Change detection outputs
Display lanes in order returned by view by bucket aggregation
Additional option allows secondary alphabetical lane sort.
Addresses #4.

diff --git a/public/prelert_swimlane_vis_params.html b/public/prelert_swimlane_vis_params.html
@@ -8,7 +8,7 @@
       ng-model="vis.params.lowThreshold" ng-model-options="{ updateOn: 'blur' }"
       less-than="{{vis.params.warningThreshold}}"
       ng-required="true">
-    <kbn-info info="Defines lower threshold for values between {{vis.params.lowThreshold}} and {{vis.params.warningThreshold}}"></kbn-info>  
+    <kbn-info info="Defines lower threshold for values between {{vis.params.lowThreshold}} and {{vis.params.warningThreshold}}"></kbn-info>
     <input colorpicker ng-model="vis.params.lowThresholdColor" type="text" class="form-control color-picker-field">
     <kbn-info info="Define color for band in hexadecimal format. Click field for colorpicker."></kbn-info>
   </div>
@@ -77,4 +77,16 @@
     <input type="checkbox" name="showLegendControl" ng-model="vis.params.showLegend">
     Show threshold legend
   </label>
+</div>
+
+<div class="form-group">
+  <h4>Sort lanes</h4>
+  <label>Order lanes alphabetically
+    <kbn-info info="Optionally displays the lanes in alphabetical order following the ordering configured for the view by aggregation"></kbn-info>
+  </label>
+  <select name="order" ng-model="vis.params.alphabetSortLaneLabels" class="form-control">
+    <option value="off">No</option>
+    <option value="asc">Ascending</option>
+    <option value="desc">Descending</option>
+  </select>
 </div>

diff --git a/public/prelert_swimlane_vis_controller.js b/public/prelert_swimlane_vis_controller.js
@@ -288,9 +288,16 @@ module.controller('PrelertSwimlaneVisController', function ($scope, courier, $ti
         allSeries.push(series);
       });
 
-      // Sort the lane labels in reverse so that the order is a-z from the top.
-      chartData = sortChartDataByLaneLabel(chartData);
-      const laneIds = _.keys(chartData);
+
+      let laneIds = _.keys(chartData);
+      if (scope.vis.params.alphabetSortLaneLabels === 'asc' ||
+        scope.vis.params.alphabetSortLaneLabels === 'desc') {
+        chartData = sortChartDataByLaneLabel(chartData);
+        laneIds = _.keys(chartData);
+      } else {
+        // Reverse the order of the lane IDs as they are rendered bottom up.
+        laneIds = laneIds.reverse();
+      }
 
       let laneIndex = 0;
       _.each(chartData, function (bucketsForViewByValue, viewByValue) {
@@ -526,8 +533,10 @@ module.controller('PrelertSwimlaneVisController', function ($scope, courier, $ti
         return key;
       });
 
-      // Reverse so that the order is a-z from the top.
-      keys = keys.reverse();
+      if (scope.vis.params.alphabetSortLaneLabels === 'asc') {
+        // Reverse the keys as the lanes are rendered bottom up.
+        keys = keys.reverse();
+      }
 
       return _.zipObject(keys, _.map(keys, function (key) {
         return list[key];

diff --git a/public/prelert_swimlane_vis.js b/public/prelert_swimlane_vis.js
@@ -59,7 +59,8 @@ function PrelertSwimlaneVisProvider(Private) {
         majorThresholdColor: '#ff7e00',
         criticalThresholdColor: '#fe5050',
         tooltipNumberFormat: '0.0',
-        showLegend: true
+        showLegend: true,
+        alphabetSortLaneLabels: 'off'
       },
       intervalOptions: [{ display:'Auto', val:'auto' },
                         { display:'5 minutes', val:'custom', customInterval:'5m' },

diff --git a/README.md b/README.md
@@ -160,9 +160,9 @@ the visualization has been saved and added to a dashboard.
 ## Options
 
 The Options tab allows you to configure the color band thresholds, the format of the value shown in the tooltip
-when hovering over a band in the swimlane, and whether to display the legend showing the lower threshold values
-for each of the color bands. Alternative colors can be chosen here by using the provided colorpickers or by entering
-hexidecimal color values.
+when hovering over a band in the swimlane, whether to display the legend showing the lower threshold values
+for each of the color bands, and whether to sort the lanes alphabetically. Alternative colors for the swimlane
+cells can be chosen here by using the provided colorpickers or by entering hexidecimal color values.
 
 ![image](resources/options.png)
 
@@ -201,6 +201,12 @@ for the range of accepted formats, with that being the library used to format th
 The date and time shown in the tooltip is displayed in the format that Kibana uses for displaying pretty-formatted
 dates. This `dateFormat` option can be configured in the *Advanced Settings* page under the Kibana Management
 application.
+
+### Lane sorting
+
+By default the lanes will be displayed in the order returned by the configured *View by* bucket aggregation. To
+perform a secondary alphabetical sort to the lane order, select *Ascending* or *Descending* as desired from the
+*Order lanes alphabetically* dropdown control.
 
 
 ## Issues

* [Instructions for the task] In how many lines of the records does the word "laneIds" appear? Reply with the number only.

* [Solution] 4